Public schools traditionally focused on protecting students from derailing their lives by abusing drugs and alcohol. School districts typically employ various learning programs and prevention procedures, such as random drug testing, to detect and prevent illegal drug use. Schools could use these existing programs, particularly the drug testing policies, as a blueprint to educate and prevent students from using performance-enhancing drugs.
Historically, schools struggled to institute drug and alcohol testing programs because such testing is considered a search under the Fourth Amendment, which ensures “[t]he right of people to be secure in their persons, houses, papers and effects, against unreasonable searches and seizures . . . .” The right to be free from unreasonable searches applies to all individuals in America, but the Supreme Court has developed exceptions to the Fourth Amendment to permit “reasonable searches and seizures” in the public high school setting. Balancing the government’s interest in safety against the students’ privacy concerns, the Court determined that a school’s desire to prevent and deter drug use can outweigh student privacy interests.

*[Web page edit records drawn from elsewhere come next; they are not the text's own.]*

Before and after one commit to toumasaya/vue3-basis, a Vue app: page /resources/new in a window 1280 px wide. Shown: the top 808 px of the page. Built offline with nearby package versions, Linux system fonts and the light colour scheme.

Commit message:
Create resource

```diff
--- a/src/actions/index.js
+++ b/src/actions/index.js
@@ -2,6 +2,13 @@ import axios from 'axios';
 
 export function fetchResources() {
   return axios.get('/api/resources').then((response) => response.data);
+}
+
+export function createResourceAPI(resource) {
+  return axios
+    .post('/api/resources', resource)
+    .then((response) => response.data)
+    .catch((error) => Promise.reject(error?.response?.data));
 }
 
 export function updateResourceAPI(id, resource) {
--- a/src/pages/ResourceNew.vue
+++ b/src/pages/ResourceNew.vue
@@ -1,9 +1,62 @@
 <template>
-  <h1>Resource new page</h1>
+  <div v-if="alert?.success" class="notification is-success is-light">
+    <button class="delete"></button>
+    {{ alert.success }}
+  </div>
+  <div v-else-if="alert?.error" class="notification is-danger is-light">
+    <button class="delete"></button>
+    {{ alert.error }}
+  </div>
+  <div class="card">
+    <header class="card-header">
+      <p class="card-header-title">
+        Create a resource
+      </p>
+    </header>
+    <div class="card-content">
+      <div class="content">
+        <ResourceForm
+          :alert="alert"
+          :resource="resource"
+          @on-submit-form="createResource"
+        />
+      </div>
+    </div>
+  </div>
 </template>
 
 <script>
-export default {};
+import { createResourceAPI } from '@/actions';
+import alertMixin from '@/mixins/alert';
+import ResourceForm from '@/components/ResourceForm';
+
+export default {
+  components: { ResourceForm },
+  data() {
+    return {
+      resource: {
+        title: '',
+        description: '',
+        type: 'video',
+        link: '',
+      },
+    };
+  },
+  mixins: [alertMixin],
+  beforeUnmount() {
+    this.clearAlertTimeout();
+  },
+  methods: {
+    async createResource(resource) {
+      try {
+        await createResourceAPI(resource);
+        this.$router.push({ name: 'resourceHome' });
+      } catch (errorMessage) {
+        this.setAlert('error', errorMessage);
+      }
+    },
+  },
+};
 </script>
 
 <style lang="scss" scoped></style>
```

This Note explores the history of suspicionless drug testing and performance-enhancing drug abuse in public high schools. Specifically, this Note argues that public high schools across the country should implement performance-enhancing drug regulation and education programs to prevent students’ illicit use of performance-enhancing drugs. Further analysis focuses on the ethical, health, and legal concerns stemming from the use of performance-enhancing drugs, particularly steroids and Ritalin. Finally, this Note recommends steps that state school districts should take to ensure a fair and safe school environment, free from drug-induced scholastic and athletic achievements and the influence of performance-enhancing drugs. . . .